BEGIN Source data
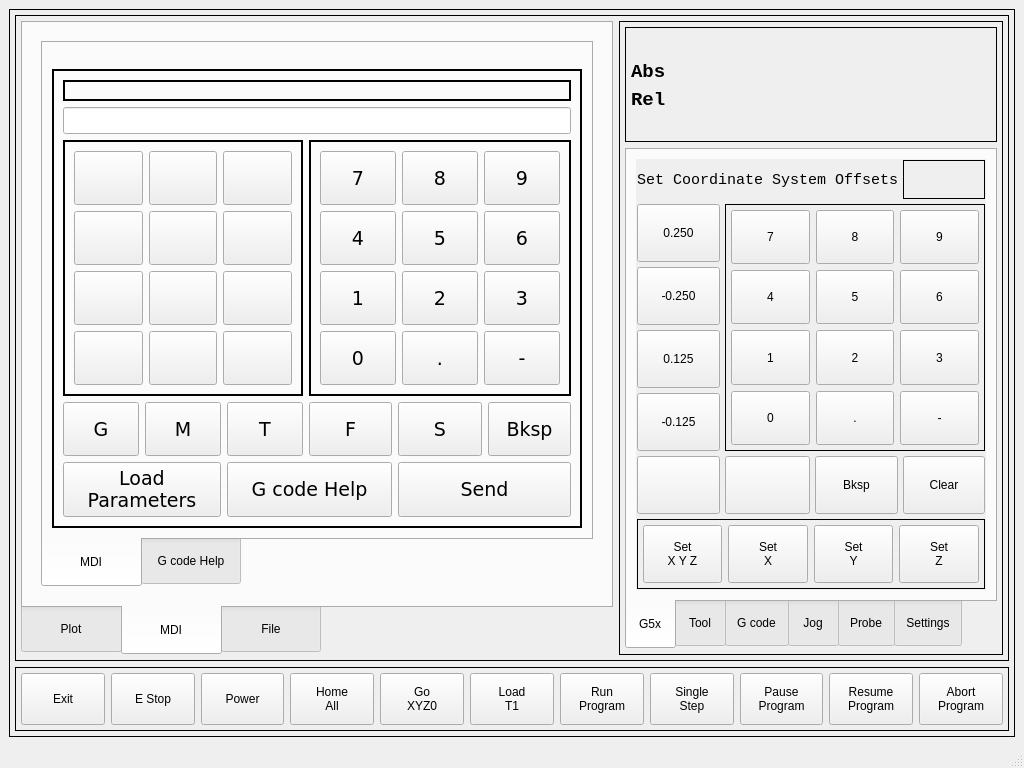
This is mill_touch/ui/mainwindow.ui in jethornton/mill_touch as Qt 5 draws it before an edit. The edited form follows.
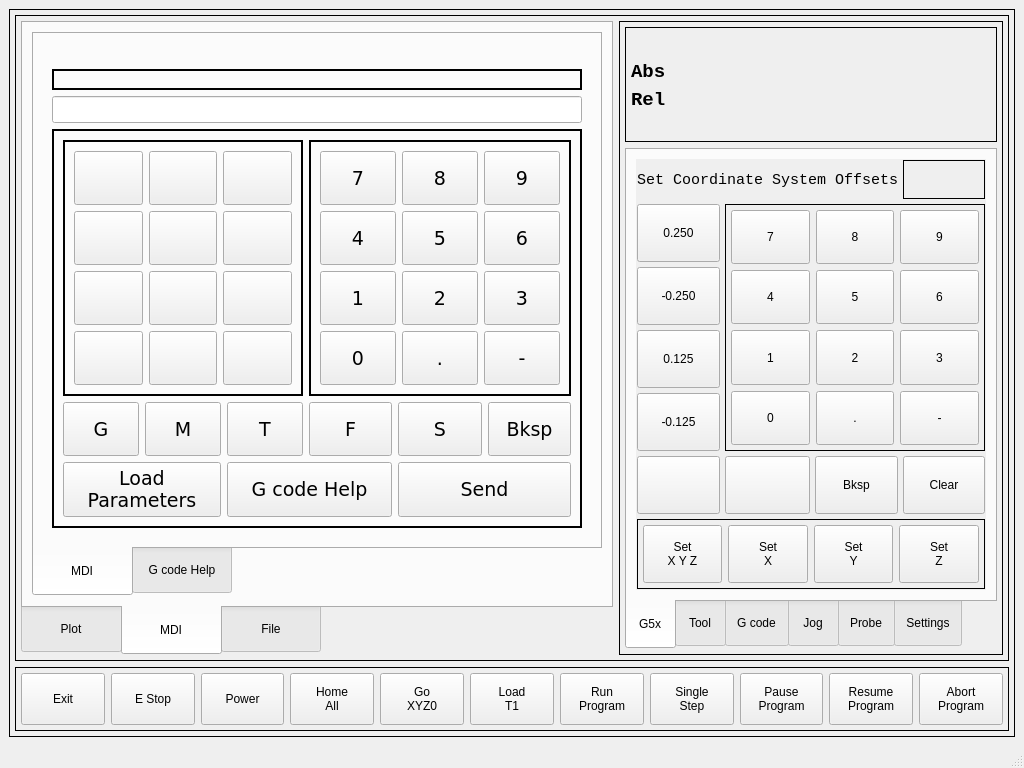
This is the edited form. The open tabs and pages were chosen to show the change. Custom widgets are drawn as their Qt base class.

Diff of the .ui file:
```diff
--- a/mill_touch/ui/mainwindow.ui
+++ b/mill_touch/ui/mainwindow.ui
@@ -196,12 +196,6 @@
              </attribute>
              <layout class="QGridLayout" name="gridLayout_28">
               <item row="0" column="0">
-               <widget class="VCPWidget" name="widget">
-                <property name="rules" stdset="0">
-                 <string>[{&quot;channels&quot;: [{&quot;url&quot;: &quot;status:all_axes_homed&quot;, &quot;trigger&quot;: true}], &quot;property&quot;: &quot;Enable&quot;, &quot;expression&quot;: &quot;ch[0]&quot;, &quot;name&quot;: &quot;New Rule&quot;}]</string>
-                </property>
-                <layout class="QGridLayout" name="gridLayout_30">
-                 <item row="0" column="0">
                   <widget class="QTabWidget" name="tabWidget_3">
                    <property name="styleSheet">
                     <string notr="true">QTabBar::tab {
@@ -221,7 +215,13 @@
                      <string>MDI</string>
                     </attribute>
                     <layout class="QGridLayout" name="gridLayout_31">
-                     <item row="2" column="0">
+                  <item row="0" column="0">
+                   <widget class="VCPWidget" name="widget_3">
+                    <property name="rules" stdset="0">
+                     <string>[{&quot;channels&quot;: [{&quot;url&quot;: &quot;status:all_axes_homed&quot;, &quot;trigger&quot;: true}], &quot;property&quot;: &quot;Enable&quot;, &quot;expression&quot;: &quot;ch[0]&quot;, &quot;name&quot;: &quot;New Rule&quot;}]</string>
+                    </property>
+                    <layout class="QGridLayout" name="gridLayout_3">
+                     <item row="3" column="0">
                       <widget class="QFrame" name="gridFrame">
                        <property name="styleSheet">
                         <string notr="true"/>
@@ -233,16 +233,6 @@
                         <number>2</number>
                        </property>
                        <layout class="QGridLayout" name="gridLayout_29">
-                        <item row="1" column="0" colspan="6">
-                         <widget class="MDIEntry" name="mdiSmartEntry">
-                          <property name="font">
-                           <font>
-                            <family>DejaVu Sans</family>
-                            <pointsize>12</pointsize>
-                           </font>
-                          </property>
-                         </widget>
-                        </item>
                         <item row="8" column="4" colspan="2">
                          <widget class="QPushButton" name="mdiSmartSendBtn">
                           <property name="font">
@@ -503,28 +493,6 @@
                           </layout>
                          </widget>
                         </item>
-                        <item row="0" column="0" colspan="6">
-                         <widget class="QLabel" name="gcodeDescription">
-                          <property name="font">
-                           <font>
-                            <family>DejaVu Sans</family>
-                            <pointsize>11</pointsize>
-                            <weight>9</weight>
-                            <italic>false</italic>
-                            <bold>false</bold>
-                           </font>
-                          </property>
-                          <property name="frameShape">
-                           <enum>QFrame::Box</enum>
-                          </property>
-                          <property name="lineWidth">
-                           <number>2</number>
-                          </property>
-                          <property name="text">
-                           <string/>
-                          </property>
-                         </widget>
-                        </item>
                         <item row="7" column="0">
                          <widget class="QPushButton" name="pushButton_66">
                           <property name="font">
@@ -791,6 +759,38 @@
                        </layout>
                       </widget>
                      </item>
+                     <item row="1" column="0">
+                      <widget class="QLabel" name="gcodeDescription">
+                       <property name="font">
+                        <font>
+                         <family>DejaVu Sans</family>
+                         <pointsize>11</pointsize>
+                         <weight>9</weight>
+                         <italic>false</italic>
+                         <bold>false</bold>
+                        </font>
+                       </property>
+                       <property name="frameShape">
+                        <enum>QFrame::Box</enum>
+                       </property>
+                       <property name="lineWidth">
+                        <number>2</number>
+                       </property>
+                       <property name="text">
+                        <string/>
+                       </property>
+                      </widget>
+                     </item>
+                     <item row="2" column="0">
+                      <widget class="MDIEntry" name="mdiSmartEntry">
+                       <property name="font">
+                        <font>
+                         <family>DejaVu Sans</family>
+                         <pointsize>12</pointsize>
+                        </font>
+                       </property>
+                      </widget>
+                     </item>
                      <item row="0" column="0">
                       <spacer name="verticalSpacer">
                        <property name="orientation">
@@ -806,6 +806,9 @@
                      </item>
                     </layout>
                    </widget>
+                  </item>
+                 </layout>
+                </widget>
                    <widget class="QWidget" name="tab_13">
                     <attribute name="title">
                      <string>G code Help</string>
@@ -835,9 +838,6 @@
                      </item>
                     </layout>
                    </widget>
-                  </widget>
-                 </item>
-                </layout>
                </widget>
               </item>
              </layout>
```
Left out of the diff: 5 changed lines with no effect on the pictures. Lines whose indentation alone changed are shown as unchanged.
END Source data
Exactly as written, give the entries above again, with no images.

This is mill_touch/ui/mainwindow.ui in jethornton/mill_touch as Qt 5 draws it before an edit. The edited form follows.
This is the edited form. The open tabs and pages were chosen to show the change. Custom widgets are drawn as their Qt base class.

Diff of the .ui file:
```diff
--- a/mill_touch/ui/mainwindow.ui
+++ b/mill_touch/ui/mainwindow.ui
@@ -196,12 +196,6 @@
              </attribute>
              <layout class="QGridLayout" name="gridLayout_28">
               <item row="0" column="0">
-               <widget class="VCPWidget" name="widget">
-                <property name="rules" stdset="0">
-                 <string>[{&quot;channels&quot;: [{&quot;url&quot;: &quot;status:all_axes_homed&quot;, &quot;trigger&quot;: true}], &quot;property&quot;: &quot;Enable&quot;, &quot;expression&quot;: &quot;ch[0]&quot;, &quot;name&quot;: &quot;New Rule&quot;}]</string>
-                </property>
-                <layout class="QGridLayout" name="gridLayout_30">
-                 <item row="0" column="0">
                   <widget class="QTabWidget" name="tabWidget_3">
                    <property name="styleSheet">
                     <string notr="true">QTabBar::tab {
@@ -221,7 +215,13 @@
                      <string>MDI</string>
                     </attribute>
                     <layout class="QGridLayout" name="gridLayout_31">
-                     <item row="2" column="0">
+                  <item row="0" column="0">
+                   <widget class="VCPWidget" name="widget_3">
+                    <property name="rules" stdset="0">
+                     <string>[{&quot;channels&quot;: [{&quot;url&quot;: &quot;status:all_axes_homed&quot;, &quot;trigger&quot;: true}], &quot;property&quot;: &quot;Enable&quot;, &quot;expression&quot;: &quot;ch[0]&quot;, &quot;name&quot;: &quot;New Rule&quot;}]</string>
+                    </property>
+                    <layout class="QGridLayout" name="gridLayout_3">
+                     <item row="3" column="0">
                       <widget class="QFrame" name="gridFrame">
                        <property name="styleSheet">
                         <string notr="true"/>
@@ -233,16 +233,6 @@
                         <number>2</number>
                        </property>
                        <layout class="QGridLayout" name="gridLayout_29">
-                        <item row="1" column="0" colspan="6">
-                         <widget class="MDIEntry" name="mdiSmartEntry">
-                          <property name="font">
-                           <font>
-                            <family>DejaVu Sans</family>
-                            <pointsize>12</pointsize>
-                           </font>
-                          </property>
-                         </widget>
-                        </item>
                         <item row="8" column="4" colspan="2">
                          <widget class="QPushButton" name="mdiSmartSendBtn">
                           <property name="font">
@@ -503,28 +493,6 @@
                           </layout>
                          </widget>
                         </item>
-                        <item row="0" column="0" colspan="6">
-                         <widget class="QLabel" name="gcodeDescription">
-                          <property name="font">
-                           <font>
-                            <family>DejaVu Sans</family>
-                            <pointsize>11</pointsize>
-                            <weight>9</weight>
-                            <italic>false</italic>
-                            <bold>false</bold>
-                           </font>
-                          </property>
-                          <property name="frameShape">
-                           <enum>QFrame::Box</enum>
-                          </property>
-                          <property name="lineWidth">
-                           <number>2</number>
-                          </property>
-                          <property name="text">
-                           <string/>
-                          </property>
-                         </widget>
-                        </item>
                         <item row="7" column="0">
                          <widget class="QPushButton" name="pushButton_66">
                           <property name="font">
@@ -791,6 +759,38 @@
                        </layout>
                       </widget>
                      </item>
+                     <item row="1" column="0">
+                      <widget class="QLabel" name="gcodeDescription">
+                       <property name="font">
+                        <font>
+                         <family>DejaVu Sans</family>
+                         <pointsize>11</pointsize>
+                         <weight>9</weight>
+                         <italic>false</italic>
+                         <bold>false</bold>
+                        </font>
+                       </property>
+                       <property name="frameShape">
+                        <enum>QFrame::Box</enum>
+                       </property>
+                       <property name="lineWidth">
+                        <number>2</number>
+                       </property>
+                       <property name="text">
+                        <string/>
+                       </property>
+                      </widget>
+                     </item>
+                     <item row="2" column="0">
+                      <widget class="MDIEntry" name="mdiSmartEntry">
+                       <property name="font">
+                        <font>
+                         <family>DejaVu Sans</family>
+                         <pointsize>12</pointsize>
+                        </font>
+                       </property>
+                      </widget>
+                     </item>
                      <item row="0" column="0">
                       <spacer name="verticalSpacer">
                        <property name="orientation">
@@ -806,6 +806,9 @@
                      </item>
                     </layout>
                    </widget>
+                  </item>
+                 </layout>
+                </widget>
                    <widget class="QWidget" name="tab_13">
                     <attribute name="title">
                      <string>G code Help</string>
@@ -835,9 +838,6 @@
                      </item>
                     </layout>
                    </widget>
-                  </widget>
-                 </item>
-                </layout>
                </widget>
               </item>
              </layout>
```
Left out of the diff: 5 changed lines with no effect on the pictures. Lines whose indentation alone changed are shown as unchanged.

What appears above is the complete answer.